Democratic Headquarters (whatever that is): “an extreme and unconstitutional bill that bans abortions after 20 weeks” caters to Republicans’ “radical, anti-women, right-wing base.” (This language implies that the vast majority of House Republicans themselves are not really in favor of the bill, a proposition for which we have seen no evidence.) “Women are systematically denied basic rights.” (That sure sounds terrible. Wait, are Democrats finally pushing the Equal Rights Amendment? No, they’re just asking me for… three dollars.)

DCCC: “Republicans are bowing to the Tea Party by passing the most radical anti-choice bill in decades.” (Again, letting Republicans off the hook as if they are not overwhelmingly in favor of H.R. 1797. They are.) Give us money!

OFA again: “Congress voted to stand between a woman and her doctor when it comes to her health care decisions.” (What? My doctor can’t prescribe a decongestant for me unless we conference in my congresscritter first? I better sign that petition today!)

It’s hard not to notice that abortion is rarely mentioned, if it is mentioned at all. Neither are the grotesque consequences of this bill, like women forced to bring wanted pregnancies to term that will predictably result in a child that suffers needlessly before a painful death, and poor women with no recourse except the Gosnells of the world — or worse. And of course you will never hear a peep about the six Democrats who voted for H.R. 1797: Henry Cuellar (TX-28), Daniel Lipinski (IL-3), Jim Matheson (UT-4), Mike McIntyre (NC-7), Collin C. Peterson (MN-7) and Nick Rahall (WV-3).

All of these issues present problems in more than one respect, but the key point is that weaselly messaging does not work.
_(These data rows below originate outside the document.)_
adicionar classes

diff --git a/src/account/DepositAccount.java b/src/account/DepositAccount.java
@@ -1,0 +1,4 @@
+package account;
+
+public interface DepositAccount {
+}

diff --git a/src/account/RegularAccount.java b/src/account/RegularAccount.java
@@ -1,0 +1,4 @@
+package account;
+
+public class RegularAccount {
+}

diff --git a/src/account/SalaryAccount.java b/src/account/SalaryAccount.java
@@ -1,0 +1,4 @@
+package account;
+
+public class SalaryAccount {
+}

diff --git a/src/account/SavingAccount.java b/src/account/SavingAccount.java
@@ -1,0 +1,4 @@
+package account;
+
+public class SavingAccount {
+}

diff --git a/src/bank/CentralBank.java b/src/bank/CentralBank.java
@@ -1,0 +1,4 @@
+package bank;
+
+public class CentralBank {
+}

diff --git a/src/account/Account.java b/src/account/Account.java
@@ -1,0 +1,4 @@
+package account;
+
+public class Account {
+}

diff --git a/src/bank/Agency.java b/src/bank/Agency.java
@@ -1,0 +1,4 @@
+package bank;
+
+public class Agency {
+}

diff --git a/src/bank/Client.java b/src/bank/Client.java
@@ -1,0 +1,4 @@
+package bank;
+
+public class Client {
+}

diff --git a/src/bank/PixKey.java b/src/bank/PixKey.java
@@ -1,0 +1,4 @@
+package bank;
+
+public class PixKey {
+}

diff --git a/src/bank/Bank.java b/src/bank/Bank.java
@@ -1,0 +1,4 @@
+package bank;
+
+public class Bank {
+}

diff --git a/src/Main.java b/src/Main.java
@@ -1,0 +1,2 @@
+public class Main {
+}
Real women are losing ground in this war every day.

Compare the above language to a petition from currently making the rounds on the interwebs. I urge you to read the whole thing, but here are some highlights:

We recognize that women are full human beings who must have the right – through unrestricted and unstigmatized access to birth control and abortion – to decide for themselves when and whether they will have children. We reject the view that a woman’s highest purpose and fundamental “duty” is to bear children, even those she does not want or cannot care for.

The truth is: Fetuses are NOT babies. Abortion is NOT murder. Women are NOT incubators.

Forced motherhood is female enslavement.

[emphasis in original.]

Whew, that was certainly refreshing. What would be even more refreshing is Nancy Pelosi saying the same thing. At the recent Women in Secularism 2 conference, Susan Jacoby lamented the tepid rhetoric from the pro-choice side, specifically the oft-heard pablum that nobody is for abortion. She stated emphatically, “I am! At least under certain circumstances, I think it is absolutely the best course of action!”*

So far, the Democratic establishment has been on the losing side in the war on women — that is, when they are not engaging in it themselves. That will likely remain the case until they consistently make the case for abortion and why restrictions on abortion are inherently wrong. Compromising or equivocating on abortion directly harms women and girls. Those who would have our money and political support will need to learn to say the words forced motherhood is enslavement. It shouldn’t take extraordinary bravery for anyone to say so, because it has the virtue of being true.

*This Susan Jacoby quote is reconstructed from my notes and memory; while I am not certain the words are perfectly accurate, the quote captures the essence of her statement — which received wild applause.

Iris Vander Pluym is a godless, feminist lefty blogging at perrystreetpalace, a contributing columnist at The Political Junkies for Progressive Democracy and Worldwide Hippies/Citizen Journalists Exchange, and an occasional guest poster at Pharyngula, The Greanville Post, and elsewhere. When she is not busy mocking conservatives and other fools, she is an artist and activist living happily in New York City’s West Village.

Leave a Reply

Fill in your details below or click an icon to log in: Logo

You are commenting using your account. Log Out /  Change )

Google+ photo

You are commenting using your Google+ account. Log Out /  Change )

Twitter picture

You are commenting using your Twitter account. Log Out /  Change )

Facebook photo

You are commenting using your Facebook account. Log Out /  Change )

Connecting to %s